Social protection also needs to be addressed in order to ensure sustainable urban development. Inappropriate working and living conditions expose many urban workers to risk on a daily basis. To give one example, workers in major urban sectors such as construction, transport and waste management, among others, face serious occupational health and safety risks both due to the inadequacy of the existing occupational safety and health management systems and the impact of technological change. Also, a large number of urban workers are poor and live in neighbourhoods with inadequate sanitation and housing conditions. In addition, numerous urban workers do not have access to an adequate system of health care, pay for holidays, and protection against loss of pay when they are unable to work due to unemployment, illness, accidents or old age.

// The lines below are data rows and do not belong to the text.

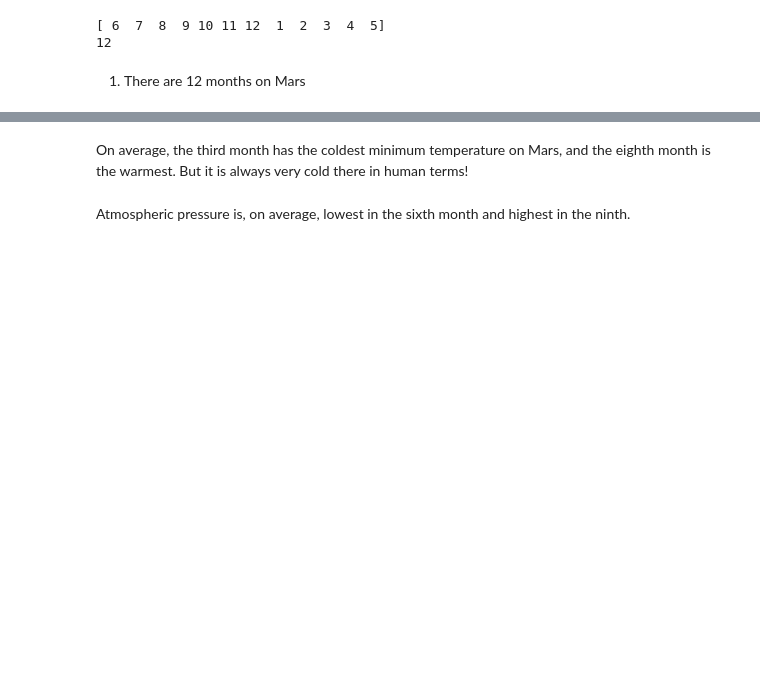
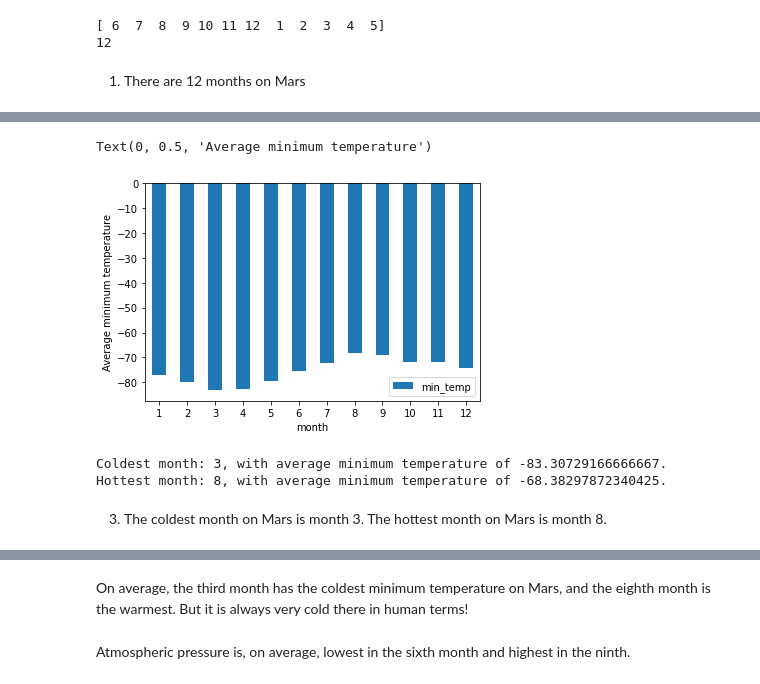
Before and after one commit to Borruu/Web-Scraping-Challenge, a Jupyter notebook: part_2_mars_weather.ipynb, the cells around one changed output, grey strips where cells are left out. Saved outputs shown, nothing was run; the diff lists cells and outputs as text; code cells hidden in the pictures; blank space fills up the shorter version.

Commit message:
part 2 plot temp, pressure graphs, answer all questions, export to csv

```diff
--- a/part_2_mars_weather.ipynb
+++ b/part_2_mars_weather.ipynb
@@ -198,2 +200,4 @@ Sol max:1977
 # %%
 # 3. What is the average low temperature by month?
+gr_month_df = df2.groupby('month').mean()
+print(gr_month_df['min_temp'])
@@ -200,2 +219,7 @@ Sol max:1977
 # %%
 # Plot the average temperature by month
+ax = gr_month_df.plot(kind='bar', y='min_temp', rot=0)
+plt.ylabel('Average minimum temperature')
+# %% [output]
+Text(0, 0.5, 'Average minimum temperature')
+[figure, added]
@@ -204,2 +226,23 @@ Sol max:1977
+# %%
+# Identify the coldest and hottest months in Curiosity's location
+# Get min and max temperatures from grouped df. Store in variables.
+coldest_month_temp = gr_month_df['min_temp'].min()
+hottest_month_temp = gr_month_df['min_temp'].max()
+
+# Sort grouped df by 'min_temp' column values. Reset index to move 'month' to a column.
+sorted_gr = gr_month_df.sort_values('min_temp')
+sorted_gr = sorted_gr.reset_index()
+
+# Extract coldest and hottest month values using iloc to target 'month' in first and last rows of sorted df. Store in variables.
+coldest_month = sorted_gr.iloc[0,0]
+hottest_month = sorted_gr.iloc[11,0]
+
+print('Coldest month: '+ str(coldest_month) + ', with average minimum temperature of '+ str(coldest_month_temp)+'.')
+print('Hottest month: '+ str(hottest_month) + ', with average minimum temperature of '+ str(hottest_month_temp)+'.')
+# %% [output]
+Coldest month: 3, with average minimum temperature of -83.30729166666667.
+Hottest month: 8, with average minimum temperature of -68.38297872340425.
+# %% [markdown]
+3. The coldest month on Mars is month 3. The hottest month on Mars is month 8.
 # %%
 # 4. Average pressure by Martian month
```
Also changed, not shown: parts of 18 cells of this notebook, 1 other file.
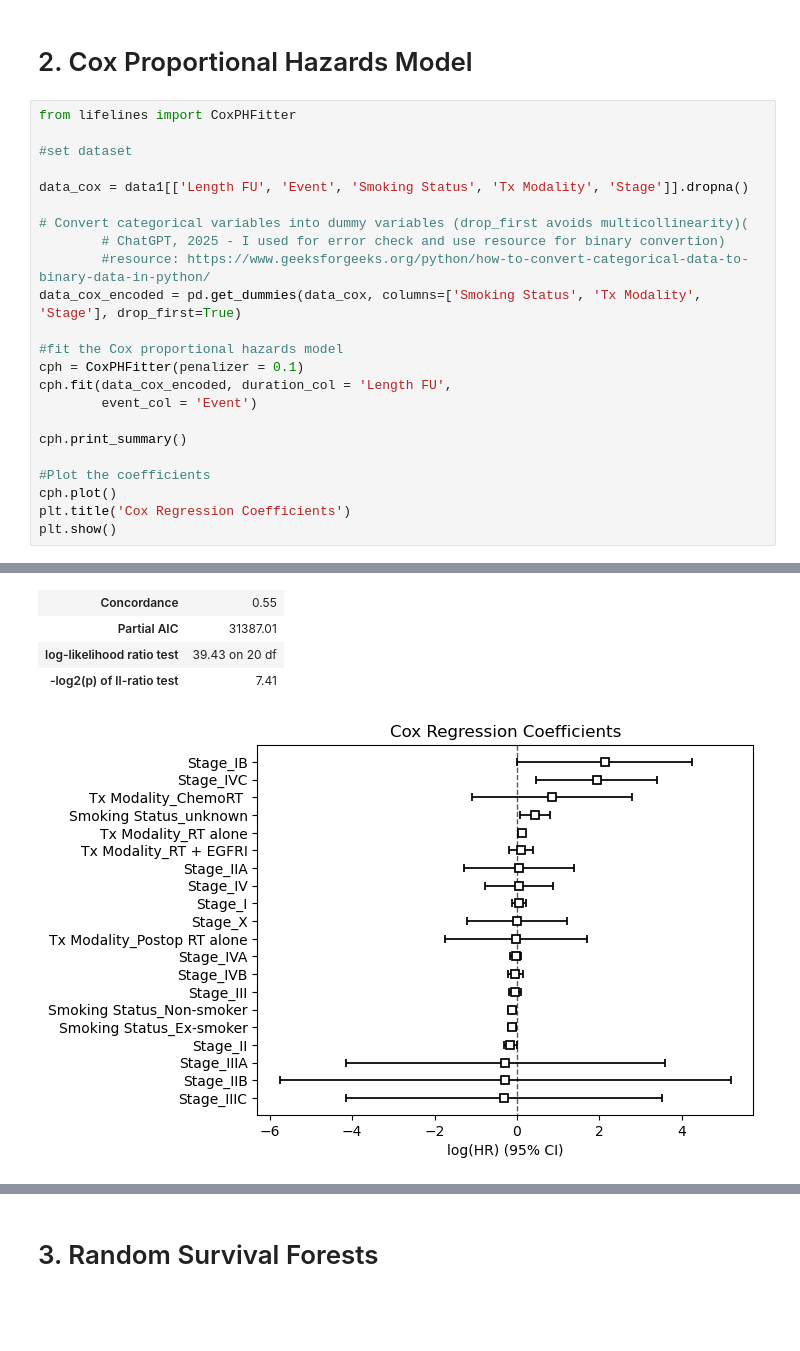
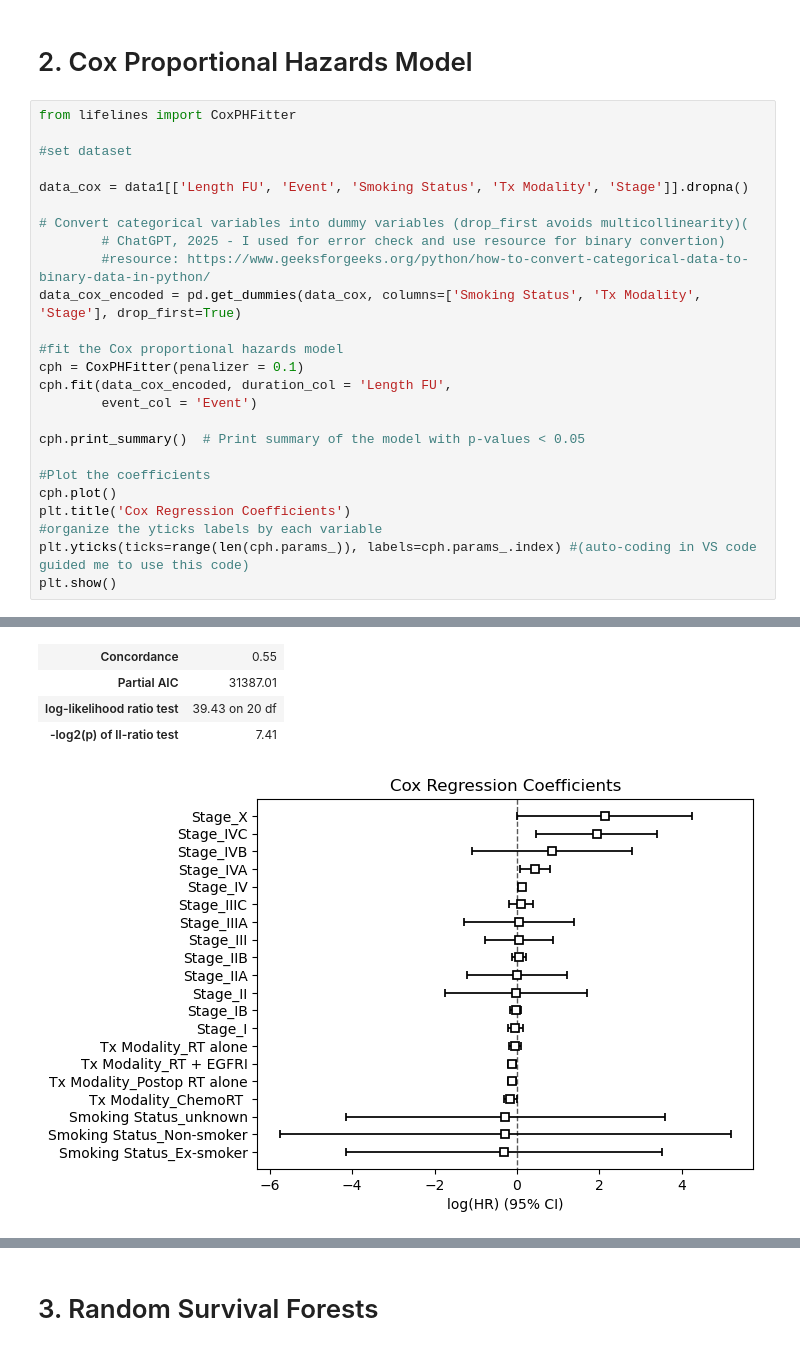
Before and after one commit to nnguyen2255/BINF-5507-Materials, a Jupyter notebook: Assignment4/Scripts/main.ipynb, the cells around one changed output, grey strips where cells are left out. Saved outputs shown, nothing was run; the diff lists cells and outputs as text; blank space fills up the shorter version.

Commit message:
part3- making plot and start random tree

```diff
--- a/Assignment4/Scripts/main.ipynb
+++ b/Assignment4/Scripts/main.ipynb
@@ -194,11 +203,13 @@ cph = CoxPHFitter(penalizer = 0.1)
 cph.fit(data_cox_encoded, duration_col = 'Length FU',
         event_col = 'Event')
 
-cph.print_summary()
+cph.print_summary()  # Print summary of the model with p-values < 0.05
 
 #Plot the coefficients
 cph.plot()
 plt.title('Cox Regression Coefficients')
+#organize the yticks labels by each variable
+plt.yticks(ticks=range(len(cph.params_)), labels=cph.params_.index) #(auto-coding in VS code guided me to use this code)
 plt.show()
 # %% [output]
 | model | lifelines.CoxPHFitter |
@@ -214,22 +225,22 @@ plt.show()
 |  | coef | exp(coef) | se(coef) | coef lower 95% | coef upper 95% | exp(coef) lower 95% | ... |
 | Smoking Status_Ex-smoker | -0.13 | 0.88 | 0.05 | -0.22 | -0.04 | 0.81 | ... |
 | Smoking Status_Non-smoker | -0.12 | 0.88 | 0.05 | -0.22 | -0.03 | 0.80 | ... |
 | Smoking Status_unknown | 0.43 | 1.54 | 0.19 | 0.07 | 0.80 | 1.07 | ... |
 | Tx Modality_ChemoRT | 0.85 | 2.35 | 0.99 | -1.09 | 2.80 | 0.33 | ... |
 | Tx Modality_Postop RT alone | -0.02 | 0.98 | 0.88 | -1.74 | 1.70 | 0.18 | ... |
 | Tx Modality_RT + EGFRI | 0.10 | 1.10 | 0.15 | -0.20 | 0.40 | 0.81 | ... |
 | Tx Modality_RT alone | 0.11 | 1.12 | 0.05 | 0.02 | 0.20 | 1.02 | ... |
 | Stage_I | 0.05 | 1.05 | 0.08 | -0.12 | 0.21 | 0.89 | ... |
 | Stage_IB | 2.12 | 8.37 | 1.08 | 0.01 | 4.24 | 1.01 | ... |
 | Stage_II | -0.16 | 0.85 | 0.08 | -0.32 | 0.00 | 0.73 | ... |
 | ... | ... | ... | ... | ... | ... | ... | ... |
 | Stage_IV | 0.05 | 1.05 | 0.42 | -0.77 | 0.87 | 0.46 | ... |
 | Stage_IVA | -0.03 | 0.97 | 0.07 | -0.17 | 0.10 | 0.85 | ... |
 | Stage_IVB | -0.04 | 0.96 | 0.09 | -0.22 | 0.15 | 0.80 | ... |
 | Stage_IVC | 1.93 | 6.90 | 0.75 | 0.47 | 3.39 | 1.60 | ... |
 | Stage_X | 0.00 | 1.00 | 0.62 | -1.22 | 1.22 | 0.30 | ... |
 | Concordance | 0.55 |
 | Partial AIC | 31387.01 |
 | log-likelihood ratio test | 39.43 on 20 df |
 | -log2(p) of ll-ratio test | 7.41 |
-[figure, old version]
+[figure, new version]
```
Also changed, not shown: parts of 4 cells of this notebook.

ILO instruments provide a sound basis for action, many of which specifically correspond to social protection. In addition to this, poor people have at times mobilized their own resources and organized their own risk protection through mutual health protection and community surveillance (support should be given to such initiatives). There are also examples of partnership practices involving local governments, the local private sector and communities.
4. Social Dialogue
The fourth dimension of decent work, social dialogue, is an important means for workers, employers and the government to jointly discuss solutions to the problems noted before. It is necessary to address the barriers which have hindered social dialogue in urban areas. There are some cases of good practice of urban multi-sectoral dialogue around the globe, including Marikina (Philippines), the municipal decent work programmes in Belo Horizonte, and a number of towns in the metropolitan region of Sao Paulo (Brazil).
While commendable research and action on different urban labour-related issues already exist, such research and action have nonetheless often focused on a limited number of specific aspects and need to be strengthened and scaled-up. In other words, more needs to be done to integrate the different aspects, given the number and magnitude of labour-related challenges that still exist in urban areas. There is a need for more research and practice.
Leave your comment below, or reply to others.
Read more from the Meeting of the Minds Blog
Spotlighting innovations in urban sustainability and connected technology
The Environmental Impact Bond. It can be used to finance green infrastructure and similar resiliency-oriented projects, which not only protect cities against flooding and pollution, but also create jobs and green underserved neighborhoods. The return to investors of these projects is based on the extent to which the projects produce results; such as the amount of stormwater diverted from flowing into nearby rivers.
To plan for the transition to automated vehicles, cities and county governments should develop building and zoning codes that not only accommodate adaptable parking but encourage it by design. This can include amending building codes to require infrastructure that makes transforming garages into inhabitable buildings possible. As automated vehicles begin to enter the marketplace, cities should consider incentives and other programs to begin the conversion of ground level parking to commercial uses.
For much of the twentieth century, transportation planning focused on moving cars as efficiently as possible. This resulted in streets that are designed for cars, with little room for transit vehicles, pedestrians and cyclists. Agencies in charge of roads, signals, parking, taxis and transit need to collaborate more closely to focus on moving people, not just vehicles, as efficiently as possible.
Focusing on all the elements that matters to people not just travel time – It is clear that people travelling across the region have high expectations and want to have consistent, reliable, convenient, clean and low-cost travel options regardless of their preferred mode and what municipal boundaries they cross. People care little about what system they are on or who operates it—they simply want to get where they are going as quickly, comfortably and reliably as possible.